* Activity *
From the first line to the last, restate every record word for word, leaving out the pictures.

Items from a data source:
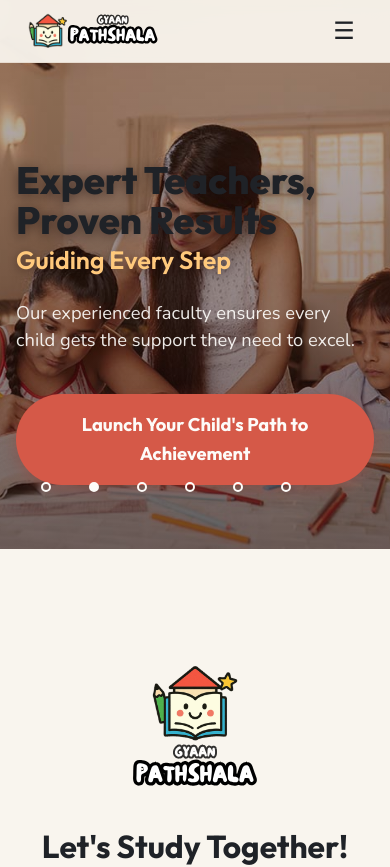
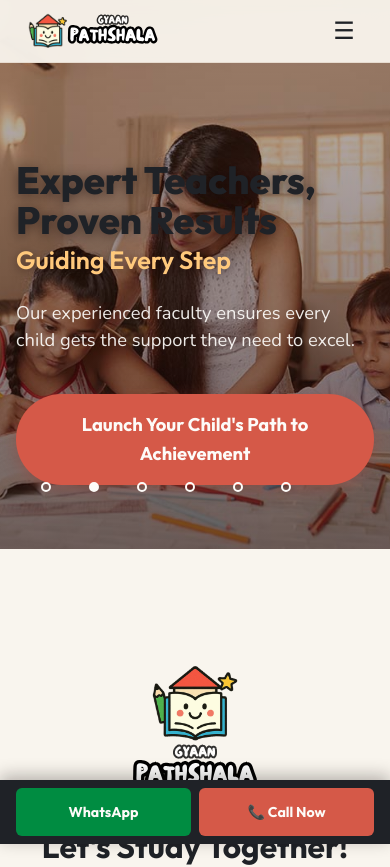
Before and after one commit to saranshseth93/gyaan-pathshala, a React (Vite) app: page / in a window 390 px wide. Shown: the top 867 px of the page. Built offline with nearby package versions, Linux system fonts and the light colour scheme.

Commit message:
feat: add sticky bottom CTA bar for mobile and WhatsApp FAB for desktop
Co-Authored-By: Claude Opus 4.6 (1M context) <noreply@anthropic.com>

```diff
--- a/src/App.css
+++ b/src/App.css
@@ -1075,3 +1075,75 @@ img {
   .footer-links button { text-align: center; }
   .footer-social { justify-content: center; }
 }
+
+/* ===== STICKY BOTTOM CTA (mobile only) ===== */
+.sticky-cta {
+  display: none;
+  position: fixed;
+  bottom: 0;
+  left: 0;
+  right: 0;
+  z-index: 90;
+  background: var(--color-charcoal);
+  padding: var(--space-sm) var(--space-md);
+  gap: var(--space-sm);
+  box-shadow: 0 -4px 16px oklch(0.15 0.01 30 / 0.3);
+}
+
+.sticky-cta a {
+  flex: 1;
+  padding: 12px;
+  border-radius: var(--radius-sm);
+  font-weight: 700;
+  font-size: var(--text-sm);
+  font-family: var(--font-display);
+  text-align: center;
+  display: flex;
+  align-items: center;
+  justify-content: center;
+  gap: var(--space-xs);
+  text-decoration: none;
+  min-height: 48px;
+}
+
+.sticky-cta-whatsapp {
+  background: oklch(0.55 0.17 155);
+  color: var(--color-white-warm);
+}
+
+.sticky-cta-phone {
+  background: var(--color-terracotta);
+  color: var(--color-white-warm);
+}
+
+@media (max-width: 768px) {
+  .sticky-cta { display: flex; }
+  .footer { padding-bottom: calc(var(--space-2xl) + 60px); }
+}
+
+/* ===== WHATSAPP FAB (desktop only) ===== */
+.fab {
+  position: fixed;
+  bottom: 24px;
+  right: 24px;
+  width: 56px;
+  height: 56px;
+  border-radius: var(--radius-full);
+  background: oklch(0.55 0.17 155);
+  display: grid;
+  place-items: center;
+  box-shadow: var(--shadow-lg);
+  z-index: 90;
+  transition: transform var(--duration-fast) var(--ease-out),
+              box-shadow var(--duration-fast) var(--ease-out);
+  border: none;
+}
+.fab:hover {
+  transform: translateY(-2px);
+  box-shadow: 0 16px 40px oklch(0.55 0.17 155 / 0.3);
+}
+.fab img { width: 28px; height: 28px; }
+
+@media (max-width: 768px) {
+  .fab { display: none; }
+}
--- a/src/App.jsx
+++ b/src/App.jsx
@@ -818,6 +818,19 @@ function App() {
         </div>
       </footer>
 
+      {/* Sticky Bottom CTA - Mobile Only */}
+      <div className="sticky-cta">
+        <a
+          href="https://wa.me/+919998810310/?text='Hi! I want to inquire about tuition with Gyaan Pathshala. What is the best time to call you?'"
+          className="sticky-cta-whatsapp"
+        >
+          WhatsApp
+        </a>
+        <a href="tel:+919998810310" className="sticky-cta-phone">
+          📞 Call Now
+        </a>
+      </div>
+
       {/* Floating Action Button */}
       <a
         href="https://wa.me/+919998810310/?text='Hi! I want to inquire about tuition with Gyaan Pathshala. What is the best time to call you?'"
```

* Solution *
Before and after one commit to saranshseth93/gyaan-pathshala, a React (Vite) app: page / in a window 390 px wide. Shown: the top 867 px of the page. Built offline with nearby package versions, Linux system fonts and the light colour scheme.

Commit message:
feat: add sticky bottom CTA bar for mobile and WhatsApp FAB for desktop
Co-Authored-By: Claude Opus 4.6 (1M context) <noreply@anthropic.com>

```diff
--- a/src/App.css
+++ b/src/App.css
@@ -1075,3 +1075,75 @@ img {
   .footer-links button { text-align: center; }
   .footer-social { justify-content: center; }
 }
+
+/* ===== STICKY BOTTOM CTA (mobile only) ===== */
+.sticky-cta {
+  display: none;
+  position: fixed;
+  bottom: 0;
+  left: 0;
+  right: 0;
+  z-index: 90;
+  background: var(--color-charcoal);
+  padding: var(--space-sm) var(--space-md);
+  gap: var(--space-sm);
+  box-shadow: 0 -4px 16px oklch(0.15 0.01 30 / 0.3);
+}
+
+.sticky-cta a {
+  flex: 1;
+  padding: 12px;
+  border-radius: var(--radius-sm);
+  font-weight: 700;
+  font-size: var(--text-sm);
+  font-family: var(--font-display);
+  text-align: center;
+  display: flex;
+  align-items: center;
+  justify-content: center;
+  gap: var(--space-xs);
+  text-decoration: none;
+  min-height: 48px;
+}
+
+.sticky-cta-whatsapp {
+  background: oklch(0.55 0.17 155);
+  color: var(--color-white-warm);
+}
+
+.sticky-cta-phone {
+  background: var(--color-terracotta);
+  color: var(--color-white-warm);
+}
+
+@media (max-width: 768px) {
+  .sticky-cta { display: flex; }
+  .footer { padding-bottom: calc(var(--space-2xl) + 60px); }
+}
+
+/* ===== WHATSAPP FAB (desktop only) ===== */
+.fab {
+  position: fixed;
+  bottom: 24px;
+  right: 24px;
+  width: 56px;
+  height: 56px;
+  border-radius: var(--radius-full);
+  background: oklch(0.55 0.17 155);
+  display: grid;
+  place-items: center;
+  box-shadow: var(--shadow-lg);
+  z-index: 90;
+  transition: transform var(--duration-fast) var(--ease-out),
+              box-shadow var(--duration-fast) var(--ease-out);
+  border: none;
+}
+.fab:hover {
+  transform: translateY(-2px);
+  box-shadow: 0 16px 40px oklch(0.55 0.17 155 / 0.3);
+}
+.fab img { width: 28px; height: 28px; }
+
+@media (max-width: 768px) {
+  .fab { display: none; }
+}
--- a/src/App.jsx
+++ b/src/App.jsx
@@ -818,6 +818,19 @@ function App() {
         </div>
       </footer>
 
+      {/* Sticky Bottom CTA - Mobile Only */}
+      <div className="sticky-cta">
+        <a
+          href="https://wa.me/+919998810310/?text='Hi! I want to inquire about tuition with Gyaan Pathshala. What is the best time to call you?'"
+          className="sticky-cta-whatsapp"
+        >
+          WhatsApp
+        </a>
+        <a href="tel:+919998810310" className="sticky-cta-phone">
+          📞 Call Now
+        </a>
+      </div>
+
       {/* Floating Action Button */}
       <a
         href="https://wa.me/+919998810310/?text='Hi! I want to inquire about tuition with Gyaan Pathshala. What is the best time to call you?'"
```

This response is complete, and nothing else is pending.